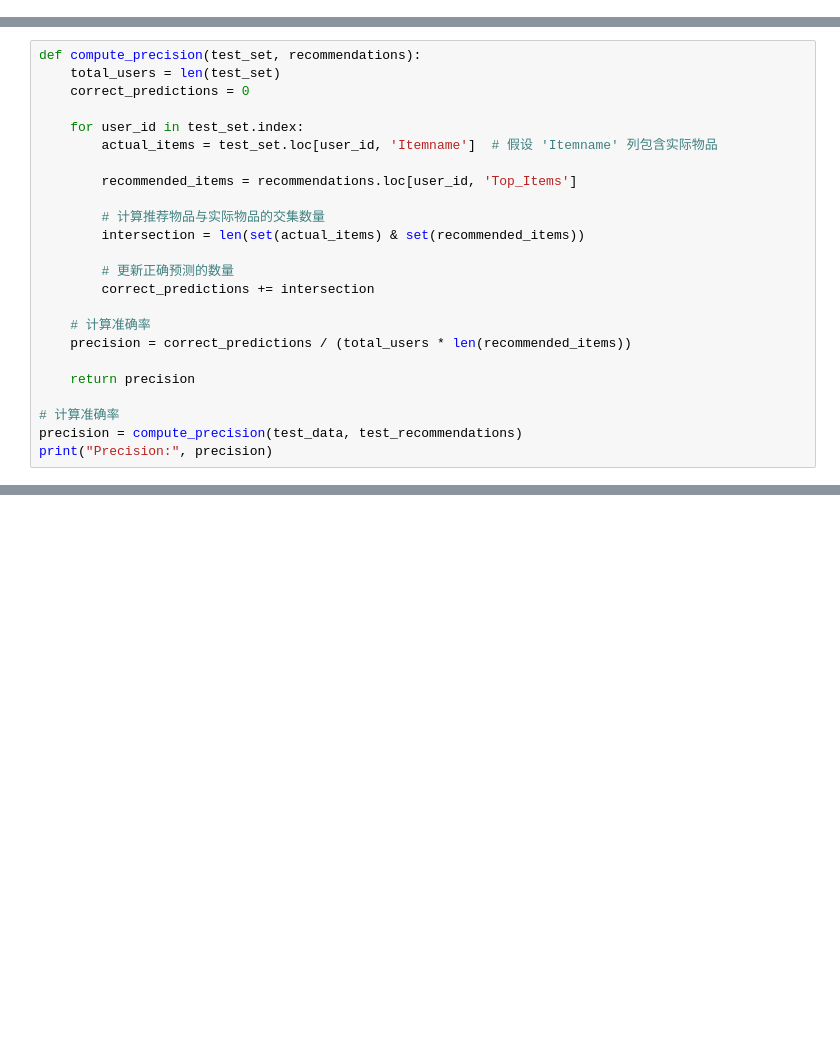
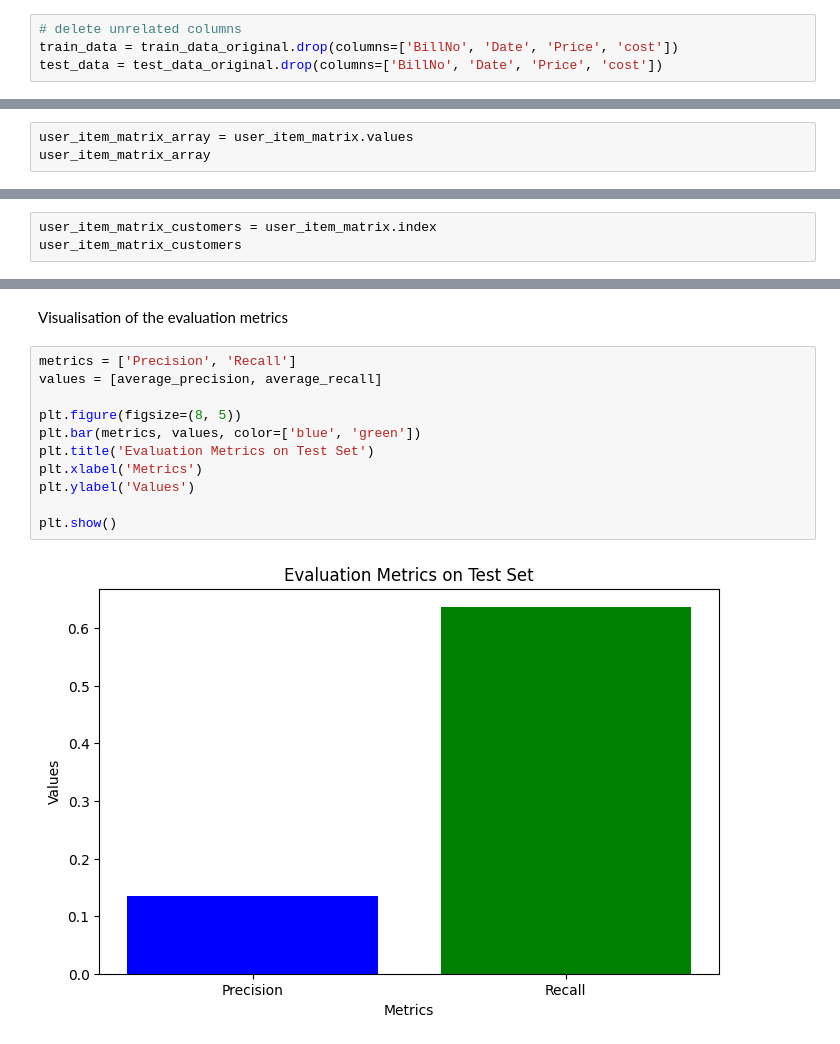
Before and after one commit to yuqingc31/MiningBigData, a Jupyter notebook: assignment3/a1841612_assign2.ipynb, the cells around one changed output, grey strips where cells are left out. Drawn from its saved outputs; the diff is of its cells as text; blank space fills up the shorter version.

```diff
--- a/assignment3/a1841612_assign2.ipynb
+++ b/assignment3/a1841612_assign2.ipynb
@@ -212,0 +114,4 @@ memory usage: 937.6+ KB
+# %%
+# delete unrelated columns
+train_data = train_data_original.drop(columns=['BillNo', 'Date', 'Price', 'cost'])
+test_data = test_data_original.drop(columns=['BillNo', 'Date', 'Price', 'cost'])
@@ -644,24 +329,0 @@ memory usage: 12.0+ KB
-# %%
-def compute_precision(test_set, recommendations):
-    total_users = len(test_set)
-    correct_predictions = 0
-
-    for user_id in test_set.index:
-        actual_items = test_set.loc[user_id, 'Itemname']  # 假设 'Itemname' 列包含实际物品
-
-        recommended_items = recommendations.loc[user_id, 'Top_Items']
-
-        # 计算推荐物品与实际物品的交集数量
-        intersection = len(set(actual_items) & set(recommended_items))
-
-        # 更新正确预测的数量
-        correct_predictions += intersection
-
-    # 计算准确率
-    precision = correct_predictions / (total_users * len(recommended_items))
-
-    return precision
-
-# 计算准确率
-precision = compute_precision(test_data, test_recommendations)
-print("Precision:", precision)
@@ -669,0 +330,3 @@ ZeroDivisionError: division by zero
+# %%
+user_item_matrix_array = user_item_matrix.values
+user_item_matrix_array
@@ -669,0 +341,3 @@ ZeroDivisionError: division by zero
+# %%
+user_item_matrix_customers = user_item_matrix.index
+user_item_matrix_customers
@@ -669,0 +406,15 @@ ZeroDivisionError: division by zero
+# %% [markdown]
+Visualisation of the evaluation metrics
+# %%
+metrics = ['Precision', 'Recall']
+values = [average_precision, average_recall]
+
+plt.figure(figsize=(8, 5))
+plt.bar(metrics, values, color=['blue', 'green'])
+plt.title('Evaluation Metrics on Test Set')
+plt.xlabel('Metrics')
+plt.ylabel('Values')
+
+plt.show()
+# %% [output]
+[figure, added]
```
Also changed, not shown: parts of 101 cells of this notebook, 3 other files.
****
# Your assignment
Write down every line of the data above that includes the string "intersection".

# Output for this task
-        intersection = len(set(actual_items) & set(recommended_items))
-        correct_predictions += intersection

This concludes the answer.